Stored items:
╭──
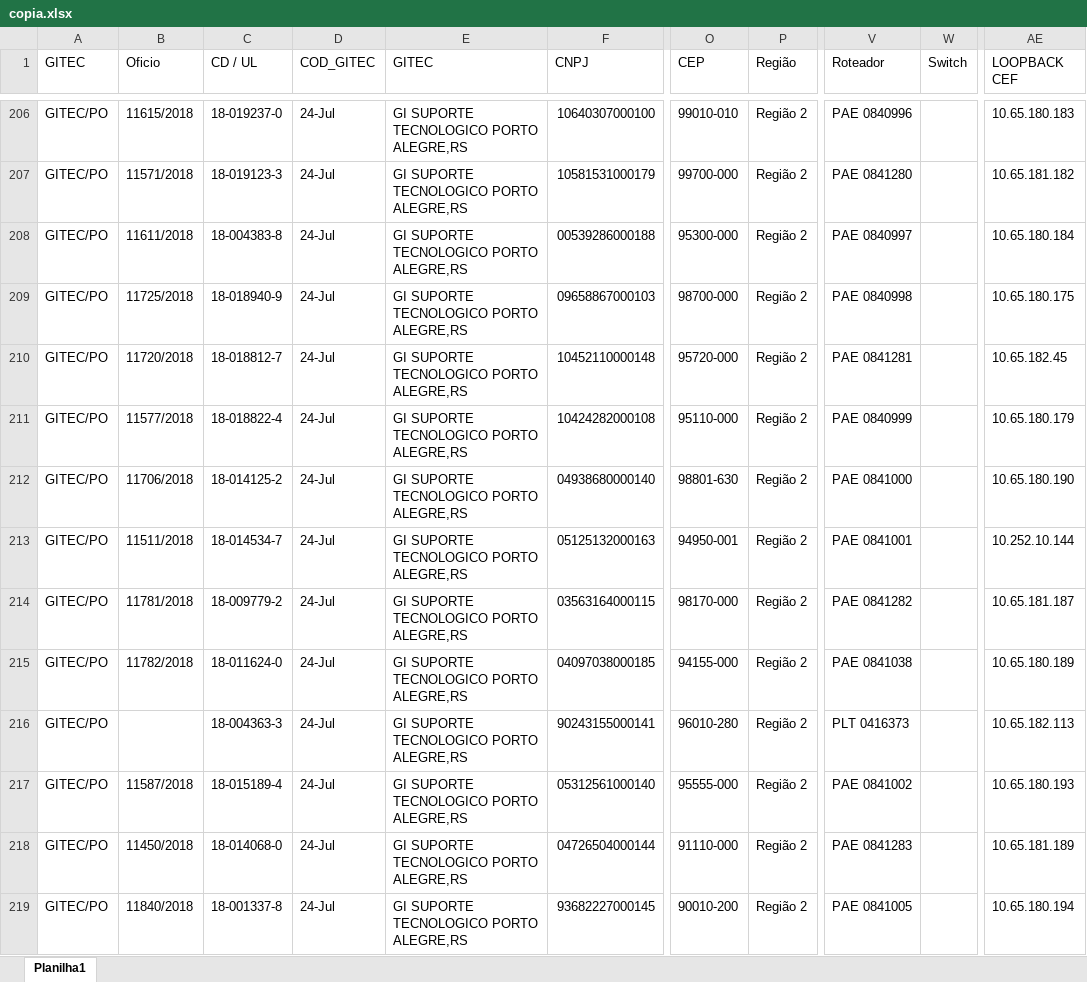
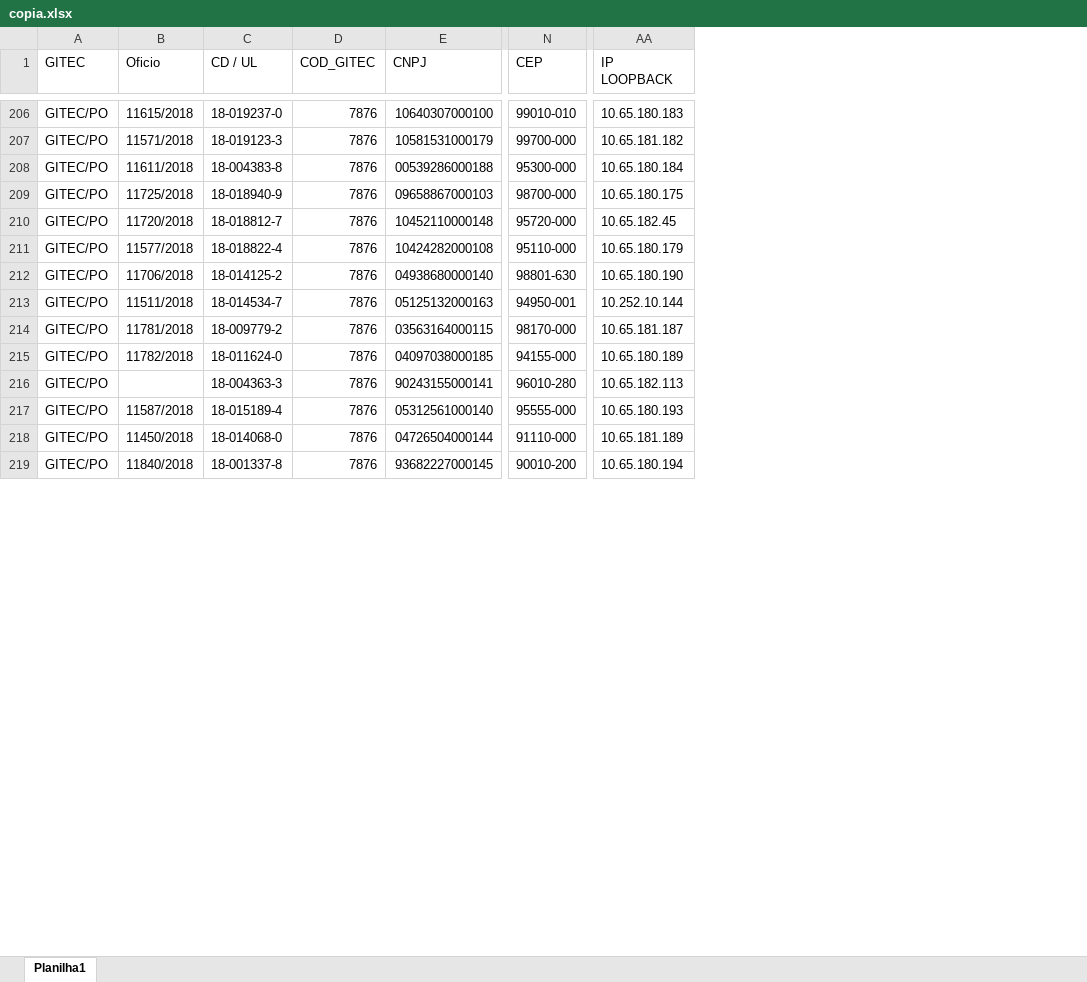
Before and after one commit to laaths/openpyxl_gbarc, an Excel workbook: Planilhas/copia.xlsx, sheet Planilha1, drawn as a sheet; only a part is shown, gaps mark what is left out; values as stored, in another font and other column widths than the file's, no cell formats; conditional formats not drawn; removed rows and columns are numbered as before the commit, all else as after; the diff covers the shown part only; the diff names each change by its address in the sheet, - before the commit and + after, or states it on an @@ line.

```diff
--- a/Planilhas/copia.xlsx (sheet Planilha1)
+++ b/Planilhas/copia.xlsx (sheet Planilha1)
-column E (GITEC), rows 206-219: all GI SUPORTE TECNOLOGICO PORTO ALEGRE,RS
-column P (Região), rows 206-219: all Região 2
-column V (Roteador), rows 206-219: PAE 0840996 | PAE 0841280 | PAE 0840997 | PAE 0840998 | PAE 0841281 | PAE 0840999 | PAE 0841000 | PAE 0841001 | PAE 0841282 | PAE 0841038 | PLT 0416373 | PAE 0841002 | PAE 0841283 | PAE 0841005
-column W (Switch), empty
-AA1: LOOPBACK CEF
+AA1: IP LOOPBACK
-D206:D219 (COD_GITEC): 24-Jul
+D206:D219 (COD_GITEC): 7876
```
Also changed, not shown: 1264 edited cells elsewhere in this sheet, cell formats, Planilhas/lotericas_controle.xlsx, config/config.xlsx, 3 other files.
╰──
╭──
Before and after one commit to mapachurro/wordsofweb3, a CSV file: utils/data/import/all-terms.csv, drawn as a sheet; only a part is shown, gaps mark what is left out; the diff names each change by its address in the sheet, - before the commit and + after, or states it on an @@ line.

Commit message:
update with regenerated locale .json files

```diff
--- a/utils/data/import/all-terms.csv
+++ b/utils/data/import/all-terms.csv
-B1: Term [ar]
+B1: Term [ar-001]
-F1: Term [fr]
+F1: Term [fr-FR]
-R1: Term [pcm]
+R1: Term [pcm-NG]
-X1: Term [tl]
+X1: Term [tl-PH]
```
╰──
### ACTIVITY
Using the data above, copy each line that contains "Planilhas".

### FINISHED EXERCISE
Before and after one commit to laaths/openpyxl_gbarc, an Excel workbook: Planilhas/copia.xlsx, sheet Planilha1, drawn as a sheet; only a part is shown, gaps mark what is left out; values as stored, in another font and other column widths than the file's, no cell formats; conditional formats not drawn; removed rows and columns are numbered as before the commit, all else as after; the diff covers the shown part only; the diff names each change by its address in the sheet, - before the commit and + after, or states it on an @@ line.
--- a/Planilhas/copia.xlsx (sheet Planilha1)
+++ b/Planilhas/copia.xlsx (sheet Planilha1)
Also changed, not shown: 1264 edited cells elsewhere in this sheet, cell formats, Planilhas/lotericas_controle.xlsx, config/config.xlsx, 3 other files.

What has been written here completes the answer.